Caballero’s computational analysis of a sizeable body of 19th-century English language children’s literature reveals a gendered landscape, tethering female characters to the domesticity and the inward, freeing male characters to the wider world away from home, enlarging the gap between endorsed masculine and feminine behavior, and bundling implicit morals and values for each gender. She brings rich complexity into her project by tracing how a large-scale analysis of over a thousand works agrees with or departs from findings based on traditional literary criticism of a limited number of canons. It is a testament to the robustness of her study that, for the five titles from the Cotsen collection–only one of which available in the dataset–the patterns still hold true and help us gain fresh insights into these dusty volumes.


[1] Johnny and his father break all the modern government regulations for driving an automobile. There is no publication date on the book. Let’s assume the story was written soon after the invention of the first automobile in 1886, before the driver’s license began to be implemented by the end of the 19th century, or before the age restriction was first introduced in Pennsylvania in 1909.


Caballero, AnneMarie.
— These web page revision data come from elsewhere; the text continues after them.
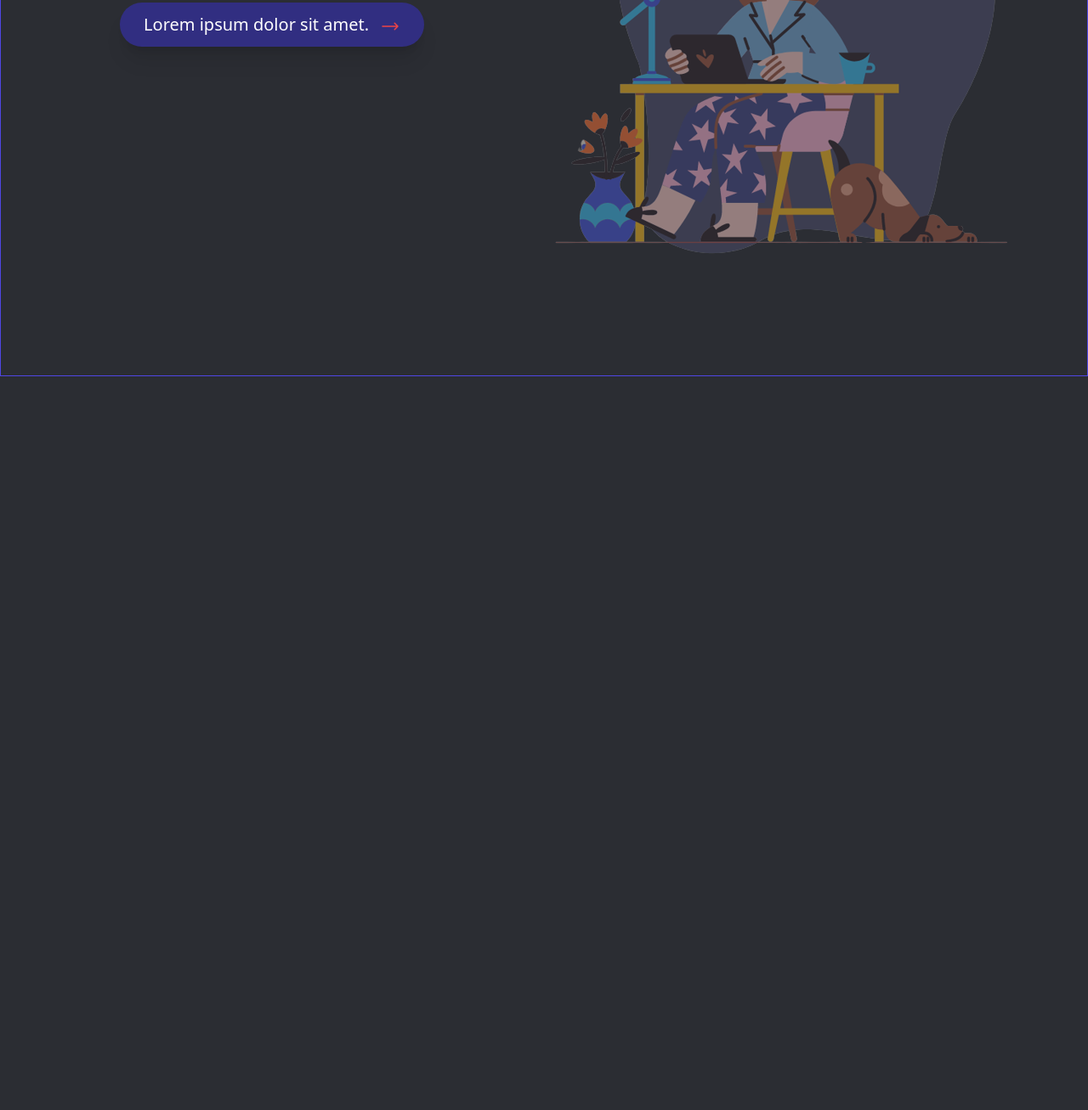
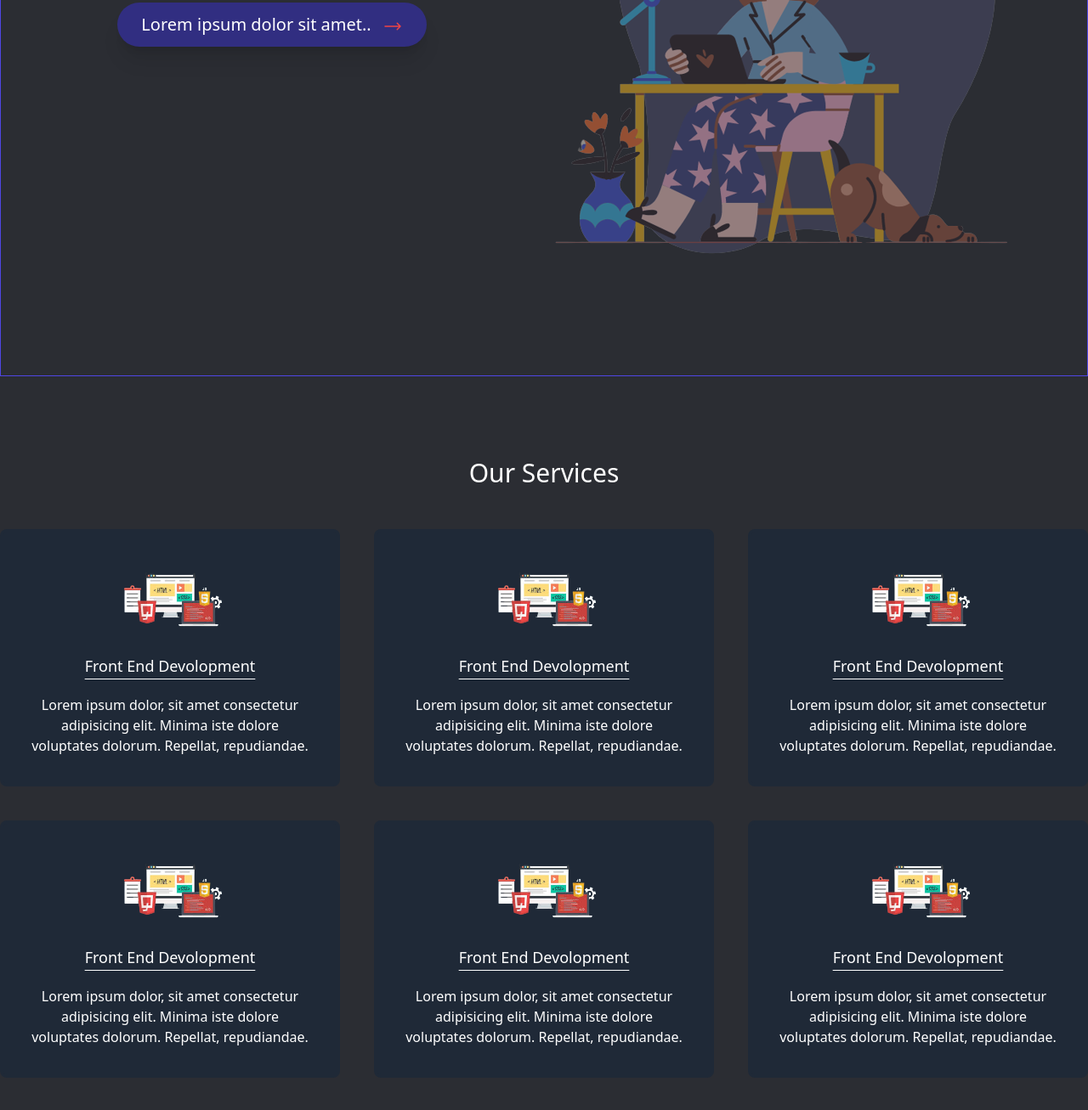
Before and after one commit to ferdabul/First_tailwind_projects, a website built with Vite: page index.html in a window 1280 px wide. Shown: the part 285-1592 px from the top of the page at 85% size. Before the commit the page ends 800 px from the top, so only its background shows below. Built offline with nearby package versions, Linux system fonts and the light colour scheme.

Commit message:
some changes

```diff
--- a/index.html
+++ b/index.html
@@ -7,7 +7,7 @@
     <link rel="stylesheet" href="CSS/main.css" />
   </head>
   <body class="bg-[#2B2D33]">
-    <nav class="shadow-xl bg-[#2B2D33]">
+    <nav class="shadow-xl bg-[#2B2D33] sticky top-0 z-10">
       <div class="container mx-auto">
         <div class="sm:flex justify-between py-5 items-center">
           <div
@@ -46,9 +46,9 @@
             programming
           </h1>
           <button
-            class="bg-indigo-900 px-7 py-3 rounded-full text-xl shadow-xl hover:bg-indigo-950"
+            class="bg-indigo-900 px-7 py-3 rounded-full text-xl shadow-xl hover:bg-indigo-950 transition"
           >
-            Lorem ipsum dolor sit amet.
+            Lorem ipsum dolor sit amet..
             <svg
               xmlns="http://www.w3.org/2000/svg"
               fill="none"
@@ -70,5 +70,84 @@
         </div>
       </div>
     </header>
+    <main class="container mx-auto">
+      <section class="my-24">
+        <h2 class="text-white text-3xl text-center mb-12">Our Services</h2>
+        <div class="grid md:grid-cols-2 lg:grid-cols-3 gap-10">
+          <div
+            class="bg-gray-800 p-8 rounded-lg text-center border-4 border-[#1F2937] hover:border-indigo-700 cursor-pointer"
+          >
+            <img class="w-1/2 mx-auto" src="image/frontEnd.png" alt="" />
+            <h2 class="text-white text-lg underline underline-offset-8 my-5">
+              Front End Devolopment
+            </h2>
+            <p class="text-white">
+              Lorem ipsum dolor, sit amet consectetur adipisicing elit. Minima
+              iste dolore voluptates dolorum. Repellat, repudiandae.
+            </p>
+          </div>
+          <div
+            class="bg-gray-800 p-8 rounded-lg text-center border-4 border-[#1F2937] hover:border-indigo-700 cursor-pointer"
+          >
+            <img class="w-1/2 mx-auto" src="image/frontEnd.png" alt="" />
+            <h2 class="text-white text-lg underline underline-offset-8 my-5">
+              Front End Devolopment
+            </h2>
+            <p class="text-white">
+              Lorem ipsum dolor, sit amet consectetur adipisicing elit. Minima
+              iste dolore voluptates dolorum. Repellat, repudiandae.
+            </p>
+          </div>
+          <div
+            class="bg-gray-800 p-8 rounded-lg text-center border-4 border-[#1F2937] hover:border-indigo-700 cursor-pointer"
+          >
+            <img class="w-1/2 mx-auto" src="image/frontEnd.png" alt="" />
+            <h2 class="text-white text-lg underline underline-offset-8 my-5">
+              Front End Devolopment
+            </h2>
+            <p class="text-white">
+              Lorem ipsum dolor, sit amet consectetur adipisicing elit. Minima
+              iste dolore voluptates dolorum. Repellat, repudiandae.
+            </p>
+          </div>
+          <div
+            class="bg-gray-800 p-8 rounded-lg text-center border-4 border-[#1F2937] hover:border-indigo-700 cursor-pointer"
+          >
+            <img class="w-1/2 mx-auto" src="image/frontEnd.png" alt="" />
+            <h2 class="text-white text-lg underline underline-offset-8 my-5">
+              Front End Devolopment
+            </h2>
+            <p class="text-white">
+              Lorem ipsum dolor, sit amet consectetur adipisicing elit. Minima
+              iste dolore voluptates dolorum. Repellat, repudiandae.
+            </p>
+          </div>
+          <div
+            class="bg-gray-800 p-8 rounded-lg text-center border-4 border-[#1F2937] hover:border-indigo-700 cursor-pointer"
+          >
+            <img class="w-1/2 mx-auto" src="image/frontEnd.png" alt="" />
+            <h2 class="text-white text-lg underline underline-offset-8 my-5">
+              Front End Devolopment
+            </h2>
+            <p class="text-white">
+              Lorem ipsum dolor, sit amet consectetur adipisicing elit. Minima
+              iste dolore voluptates dolorum. Repellat, repudiandae.
+            </p>
+          </div>
+          <div
+            class="bg-gray-800 p-8 rounded-lg text-center border-4 border-[#1F2937] hover:border-indigo-700 cursor-pointer"
+          >
+            <img class="w-1/2 mx-auto" src="image/frontEnd.png" alt="" />
+            <h2 class="text-white text-lg underline underline-offset-8 my-5">
+              Front End Devolopment
+            </h2>
+            <p class="text-white">
+              Lorem ipsum dolor, sit amet consectetur adipisicing elit. Minima
+              iste dolore voluptates dolorum. Repellat, repudiandae.
+            </p>
+          </div>
+        </div>
+      </section>
+    </main>
   </body>
 </html>
```
Also changed, not shown: image/frontEnd.png (added).
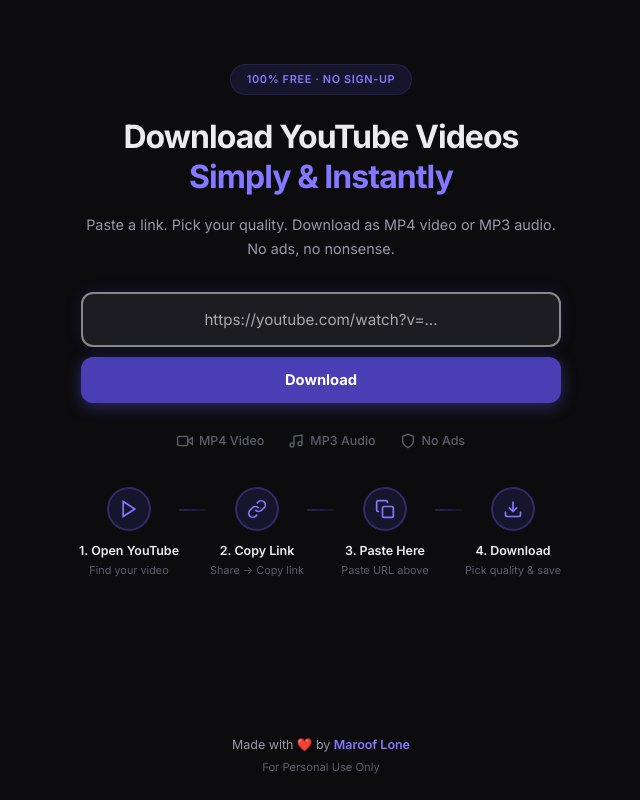
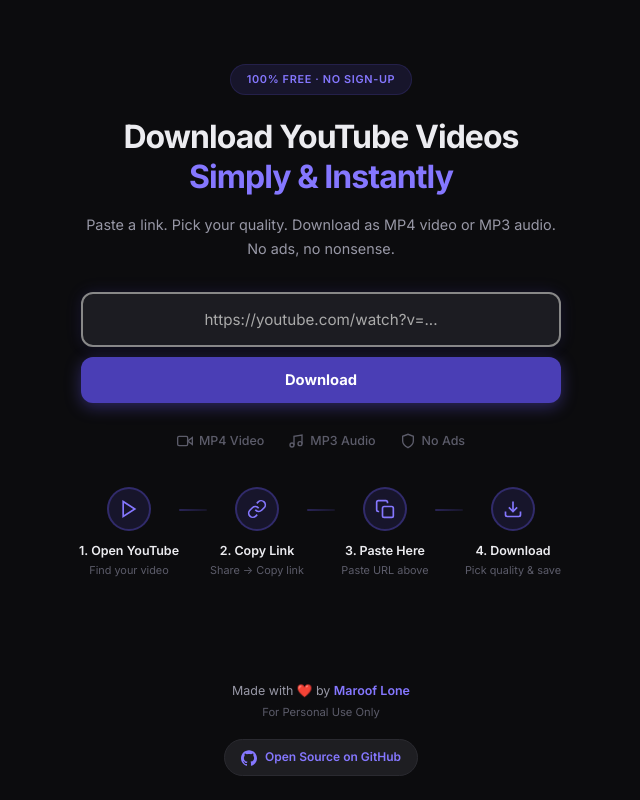
Before and after one commit to maroofmedia/savetube, a website: page public/index.html in a window 1280 px wide. Shown: the whole page, without its empty margins (319-959 px from the left). Drawn offline with Linux system fonts and the light colour scheme.

Commit message:
add GH badge, add readme

```diff
--- a/public/index.html
+++ b/public/index.html
@@ -218,9 +218,16 @@
       </div>
     </main>
 
-    <footer class="foot">
+<footer class="foot">
       <p>Made with ❤️ by <a href="https://www.marooflone.com" target="_blank" rel="noopener">Maroof Lone</a></p>
       <p class="foot-sub">For Personal Use Only</p>
+
+      <a href="https://github.com/maroofmedia/savetube" target="_blank" rel="noopener" class="gh-badge">
+        <svg viewBox="0 0 24 24" fill="currentColor">
+          <path d="M12 .297c-6.63 0-12 5.373-12 12 0 5.303 3.438 9.8 8.205 11.385.6.113.82-.258.82-.577 0-.285-.01-1.04-.015-2.04-3.338.724-4.042-1.61-4.042-1.61C4.422 18.07 3.633 17.7 3.633 17.7c-1.087-.744.084-.729.084-.729 1.205.084 1.838 1.236 1.838 1.236 1.07 1.835 2.809 1.305 3.495.998.108-.776.417-1.305.76-1.605-2.665-.3-5.466-1.332-5.466-5.93 0-1.31.465-2.38 1.235-3.22-.135-.303-.54-1.523.105-3.176 0 0 1.005-.322 3.3 1.23.96-.267 1.98-.399 3-.405 1.02.006 2.04.138 3 .405 2.28-1.552 3.285-1.23 3.285-1.23.645 1.653.24 2.873.12 3.176.765.84 1.23 1.91 1.23 3.22 0 4.61-2.805 5.625-5.475 5.92.42.36.81 1.096.81 2.22 0 1.606-.015 2.896-.015 3.286 0 .315.21.69.825.57C20.565 22.092 24 17.592 24 12.297c0-6.627-5.373-12-12-12"/>
+        </svg>
+        Open Source on GitHub
+      </a>
     </footer>
   </div>
 
--- a/public/style.css
+++ b/public/style.css
@@ -616,6 +616,36 @@
   margin-top: 4px;
 }
 
+/* GitHub Badge */
+.gh-badge {
+  display: inline-flex;
+  align-items: center;
+  gap: 8px;
+  margin-top: 18px;
+  padding: 8px 16px;
+  background: var(--card-2);
+  border: 1px solid var(--border);
+  border-radius: 20px;
+  color: var(--text-2);
+  font-size: 0.75rem;
+  font-weight: 600;
+  text-decoration: none !important;
+  transition: all 0.2s ease;
+}
+
+.gh-badge svg {
+  width: 16px;
+  height: 16px;
+}
+
+.gh-badge:hover {
+  background: var(--text);
+  color: var(--bg);
+  border-color: var(--text);
+  transform: translateY(-2px);
+  box-shadow: 0 4px 12px rgba(255, 255, 255, 0.1);
+}
+
 /* ── Toast ── */
 /* ── Download Progress Overlay ────────────────── */
 .dl-overlay {
```
Also changed, not shown: README.md (added).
Gendered Topics: Boyhood and Girlhood in a Century of (Cotsen) Children’s Literature, Princeton University, 2023.

Mccabe, Janice, et al. “Gender in Twentieth-Century Children’s Books: Patterns of Disparity in Titles and Central Characters.” Gender & Society, vol. 25, no. 2, 2011, pp. 197-226.

Underwood, Ted, David Bamman, and Sabrina Lee. “The Transformation of Gender in English-Language Fiction.” Journal of Cultural Analytics, vol. 3, no. 2, 2018.


Datasets Curated by AnneMarie Caballero (the exact scope of each dataset is detailed on page 65 of her thesis):

The Cotsen Children’s Literature (CCL) Dataset (1021 items as of July 2023) [URL]

  • The subset of titles as found in A Catalogue of the Cotsen Children’s Library: The Nineteenth Century (416 items) [URL]
  • The subset of titles as found outside A Catalogue of the Cotsen Children’s Library: The Nineteenth Century (605 items) [URL]

Titles as found in Cotsen’s catalog but excluded from the CCL Dataset (123 items) [URL]

GitHub repository of the cleaning script for the CCL Dataset [URL]

(Edited by Andrea Immel)